The coalition, which Walz said was made up of 14 Republicans and 10 Democrats, has been meeting for about one month without the blessing or participation of House leaders from either party. A Mankato Democrat, Walz said the coalition’s hope is that House members will get an earful from constituents during their long August recess about the gridlock on energy in Washington and that the lawmakers will return in September looking for a compromise to enact.
“The cynics will say ‘No way,’” Walz said of the prospects of passing such a sweeping bill in the few remaining weeks before lawmakers devote their full attention to campaigning. “... When they go home (for the August break), we think the public is going to be asking members, ‘Why don’t you sign on to this bill?’”

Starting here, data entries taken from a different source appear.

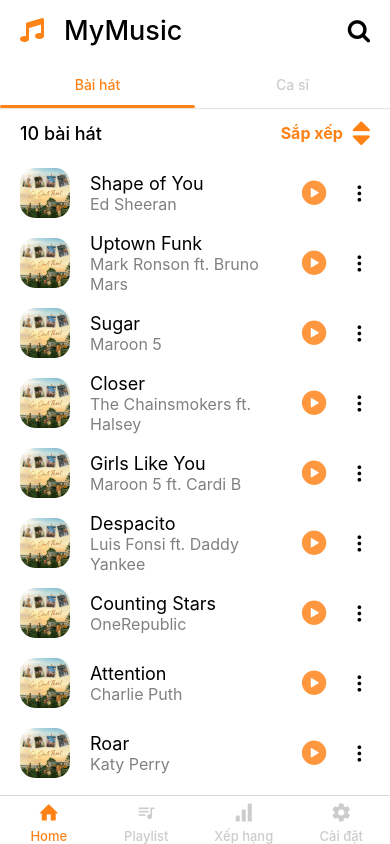
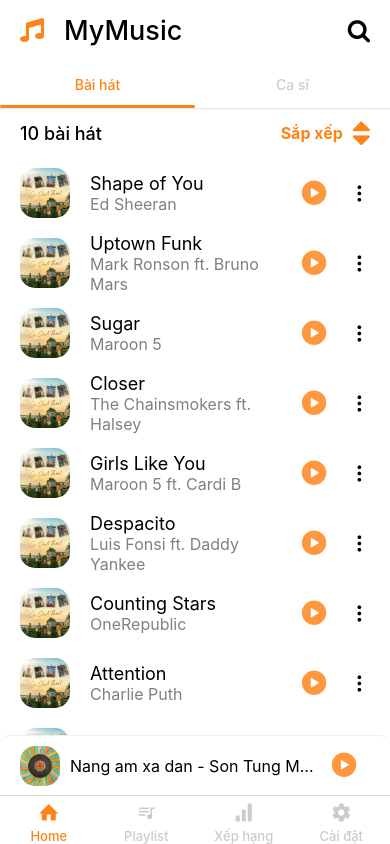
Before and after one commit to npk7264/Online-music-player, a React Native app: screen / in a window 390 px wide. Built offline with nearby package versions, Linux system fonts and the light colour scheme.

Commit message:
create ArtistDetail component

```diff
--- a/App.js
+++ b/App.js
@@ -10,7 +10,7 @@ import Player from "./src/screens/Player";
 import Search from "./src/screens/Search";
 import DetailPlaylist from "./src/screens/DetailPlaylist";
 import Chart from "./src/screens/Chart";
-
+import ArtistDetail from "./src/screens/ArtistDetail";
 const Stack = createStackNavigator();
 
 export default function App() {
@@ -21,6 +21,7 @@ export default function App() {
           initialRouteName="BottomMenu"
           screenOptions={{ headerShown: false }}
         >
+          <Stack.Screen name="ArtistDetail" component={ArtistDetail} />
           <Stack.Screen name="BottomMenu" component={BottomMenu} />
           <Stack.Screen name="Player" component={Player} />
           <Stack.Screen name="Search" component={Search} />
--- a/src/components/ArtistItem.js
+++ b/src/components/ArtistItem.js
@@ -1,9 +1,14 @@
 import React from 'react'
 import { View, StyleSheet, TouchableOpacity, Image, Text } from 'react-native';
 import { Ionicons } from "@expo/vector-icons";
-const ArtistItem = (props) => {
+import { useNavigation } from "@react-navigation/native";
+const ArtistItem = ({ name, songs }) => {
+    const navigation = useNavigation();
     return (
-        <TouchableOpacity style={styles.container}>
+        <TouchableOpacity
+            style={styles.container}
+            onPress={() => navigation.navigate('ArtistDetail', { name, songs })}
+        >
             <View style={styles.content}>
                 <View
                     style={{
@@ -21,14 +26,15 @@ const ArtistItem = (props) => {
                     {/* Info */}
                     <View style={{ flex: 1, paddingRight: 10 }}>
                         <Text style={{ fontSize: 18 }} numberOfLines={1}>
-                            {props.name}
+                            {name}
                         </Text>
-                        <Text style={{ fontSize: 16, color: "gray" }}>{props.songs?.length} bài hát</Text>
+                        <Text style={{ fontSize: 16, color: "gray" }}>{songs?.length} bài hát</Text>
                     </View>
                 </View>
 
                 {/* OPTION */}
-                <TouchableOpacity >
+                <TouchableOpacity
+                >
                     <Ionicons name="ellipsis-vertical" size={20} />
                 </TouchableOpacity>
 
--- a/src/components/TopMenu.js
+++ b/src/components/TopMenu.js
@@ -31,7 +31,7 @@ const TopMenu = () => {
         <Tab.Screen name="Ca sĩ" component={Artist} />
       </Tab.Navigator>
 
-      {/* <MiniPlayer /> */}
+      <MiniPlayer />
     </SafeAreaView>
   );
 };
--- /dev/null
+++ b/src/screens/ArtistDetail.js
@@ -0,0 +1,34 @@
+import { StyleSheet, Text, View, SafeAreaView, StatusBar } from 'react-native'
+import React from 'react'
+import BackBar from '../components/BackBar';
+const ArtistDetail = ({ route }) => {
+    const name = route.params.name;
+    const songs = route.params.songs;
+    return (
+        <SafeAreaView style={styles.container}>
+            <BackBar></BackBar>
+
+            <View style={styles.content}>
+                <View></View>
+            </View>
+        </SafeAreaView>
+    )
+}
+
+export default ArtistDetail;
+
+const styles = StyleSheet.create({
+    container: {
+        flex: 1,
+        backgroundColor: 'white'
+    },
+    content: {
+
+    },
+    header: {
+
+    },
+    bottom: {
+
+    },
+})
```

The process involved in developing the bill left longtime members saying it was one of the more refreshing experiences they’ve had in Congress, Walz said of the way compromises were negotiated and agreement was reached.
“There was no talk with leadership, no talk with lobbyists,” he said. “It was 24 members sitting in a room.”
The key compromise involves lifting some — but not all — restrictions on offshore drilling in the Outer Continental Shelf. Removing virtually all restrictions on offshore drilling has become the chief strategy of Republican leaders, including GOP presidential candidate John McCain.
Top congressional Democrats and presidential candidate Barack Obama oppose offshore drilling beyond areas where it is already allowed. Instead, they’ve focused on legislation aimed at oil market speculators who they say have needlessly driven the price of oil to record levels.
Both sides in the dispute accuse the others of trying to divert attention from the real issue.
A few weeks ago, Walz was making similar arguments as Democratic leaders about the ineffectiveness of more offshore drilling.
He says now that the compromise shows that offshore drilling can be done in a reasonable way that invests proceeds into long-term energy solutions. Drilling restrictions will remain where needed to protect areas where tourism, the environment and the needs of the U.S. Navy would be undermined by oil platforms, he said.
But the vast majority of offshore oil will be accessible to drilling, providing future domestic oil reserves. In return, an estimated $2.6 trillion in royalties will be paid to the government with nearly $1 trillion dedicated to transitioning the nation to renewable energy sources and conservation.
The idea was already garnering some supporters Wednesday.
“There’s been a pretty big push today in co-sponsors and people who want to get on it. By the end of the day, I’m hoping we’ll have more than 50,” said Walz, who expects that number will grow after lawmakers spend some time with constituents next month. “... It’s kind of using the leverage of the public.”